TRY IT: What is needed is every line of the data that includes the word "after". Please copy each one.

*** Opening of RECORDS SUPPLIED ***

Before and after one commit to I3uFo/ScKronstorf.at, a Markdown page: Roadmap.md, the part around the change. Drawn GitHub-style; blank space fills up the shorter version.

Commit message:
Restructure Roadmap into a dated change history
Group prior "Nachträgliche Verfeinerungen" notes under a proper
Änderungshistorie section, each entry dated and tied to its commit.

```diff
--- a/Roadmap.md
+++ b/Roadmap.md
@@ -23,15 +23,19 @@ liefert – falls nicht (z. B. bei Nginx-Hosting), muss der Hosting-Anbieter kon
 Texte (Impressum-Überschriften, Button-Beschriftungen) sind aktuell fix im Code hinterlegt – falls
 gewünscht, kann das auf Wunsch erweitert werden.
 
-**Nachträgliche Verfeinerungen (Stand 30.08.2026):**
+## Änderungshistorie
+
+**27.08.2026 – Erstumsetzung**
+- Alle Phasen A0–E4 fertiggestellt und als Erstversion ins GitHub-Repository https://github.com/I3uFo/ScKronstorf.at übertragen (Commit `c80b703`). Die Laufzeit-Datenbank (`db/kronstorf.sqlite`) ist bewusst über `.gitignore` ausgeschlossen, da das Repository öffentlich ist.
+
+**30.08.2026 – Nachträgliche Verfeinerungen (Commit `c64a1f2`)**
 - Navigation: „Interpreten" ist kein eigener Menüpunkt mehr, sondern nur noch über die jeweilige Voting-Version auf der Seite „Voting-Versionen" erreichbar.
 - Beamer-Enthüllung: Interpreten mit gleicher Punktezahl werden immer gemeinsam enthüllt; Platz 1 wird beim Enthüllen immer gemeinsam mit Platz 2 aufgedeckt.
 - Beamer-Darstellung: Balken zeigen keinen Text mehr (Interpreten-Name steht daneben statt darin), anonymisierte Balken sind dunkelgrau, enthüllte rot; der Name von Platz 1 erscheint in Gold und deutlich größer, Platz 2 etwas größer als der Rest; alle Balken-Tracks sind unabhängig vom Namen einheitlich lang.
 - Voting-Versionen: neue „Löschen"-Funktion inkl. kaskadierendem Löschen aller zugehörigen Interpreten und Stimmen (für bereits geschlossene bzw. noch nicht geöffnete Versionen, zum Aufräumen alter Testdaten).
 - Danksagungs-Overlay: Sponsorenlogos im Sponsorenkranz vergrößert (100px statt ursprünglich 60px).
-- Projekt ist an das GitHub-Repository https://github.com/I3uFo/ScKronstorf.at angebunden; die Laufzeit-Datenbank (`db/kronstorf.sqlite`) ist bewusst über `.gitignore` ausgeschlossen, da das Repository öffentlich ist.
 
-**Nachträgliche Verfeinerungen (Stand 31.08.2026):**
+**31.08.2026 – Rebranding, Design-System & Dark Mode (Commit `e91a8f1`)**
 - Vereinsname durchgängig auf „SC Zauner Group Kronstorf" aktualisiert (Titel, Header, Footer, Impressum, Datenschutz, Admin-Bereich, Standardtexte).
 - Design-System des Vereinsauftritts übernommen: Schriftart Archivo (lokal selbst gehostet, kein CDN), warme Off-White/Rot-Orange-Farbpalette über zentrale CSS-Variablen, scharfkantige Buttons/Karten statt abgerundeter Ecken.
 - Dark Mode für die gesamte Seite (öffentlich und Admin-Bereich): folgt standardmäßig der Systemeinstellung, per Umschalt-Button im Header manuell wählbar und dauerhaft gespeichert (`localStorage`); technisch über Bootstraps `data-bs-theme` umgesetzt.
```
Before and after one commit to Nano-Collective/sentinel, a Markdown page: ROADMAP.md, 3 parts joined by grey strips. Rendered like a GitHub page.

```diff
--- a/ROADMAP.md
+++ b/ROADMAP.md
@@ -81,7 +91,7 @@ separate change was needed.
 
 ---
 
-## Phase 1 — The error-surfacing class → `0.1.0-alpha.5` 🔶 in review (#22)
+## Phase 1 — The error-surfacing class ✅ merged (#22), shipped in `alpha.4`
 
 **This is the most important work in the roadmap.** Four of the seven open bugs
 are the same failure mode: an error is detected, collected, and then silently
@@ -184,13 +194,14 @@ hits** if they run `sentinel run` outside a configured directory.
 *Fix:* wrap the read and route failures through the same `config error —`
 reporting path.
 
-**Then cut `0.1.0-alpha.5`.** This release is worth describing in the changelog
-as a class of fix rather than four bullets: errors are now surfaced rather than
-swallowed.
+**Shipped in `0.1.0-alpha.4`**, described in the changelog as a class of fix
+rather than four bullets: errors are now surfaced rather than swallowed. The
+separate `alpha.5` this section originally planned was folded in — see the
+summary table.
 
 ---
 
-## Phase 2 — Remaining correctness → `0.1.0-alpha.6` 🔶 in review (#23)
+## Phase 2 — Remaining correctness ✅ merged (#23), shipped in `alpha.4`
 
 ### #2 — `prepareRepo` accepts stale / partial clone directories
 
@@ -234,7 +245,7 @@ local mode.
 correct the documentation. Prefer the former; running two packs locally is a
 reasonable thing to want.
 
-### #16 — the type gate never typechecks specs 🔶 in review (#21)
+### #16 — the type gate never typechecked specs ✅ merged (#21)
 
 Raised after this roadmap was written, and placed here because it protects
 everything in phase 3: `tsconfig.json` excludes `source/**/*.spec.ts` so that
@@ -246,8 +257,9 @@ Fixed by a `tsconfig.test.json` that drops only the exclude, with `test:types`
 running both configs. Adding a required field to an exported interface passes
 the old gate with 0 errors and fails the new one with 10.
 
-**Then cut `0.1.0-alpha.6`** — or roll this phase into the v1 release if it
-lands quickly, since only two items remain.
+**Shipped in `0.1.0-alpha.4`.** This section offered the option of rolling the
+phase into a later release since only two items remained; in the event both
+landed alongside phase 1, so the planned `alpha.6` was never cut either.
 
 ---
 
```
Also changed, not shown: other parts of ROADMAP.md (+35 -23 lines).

*** Close of RECORDS SUPPLIED ***

OUTPUT FOR THIS EXERCISE:
Before and after one commit to I3uFo/ScKronstorf.at, a Markdown page: Roadmap.md, the part around the change. Drawn GitHub-style; blank space fills up the shorter version.
Before and after one commit to Nano-Collective/sentinel, a Markdown page: ROADMAP.md, 3 parts joined by grey strips. Rendered like a GitHub page.
 Raised after this roadmap was written, and placed here because it protects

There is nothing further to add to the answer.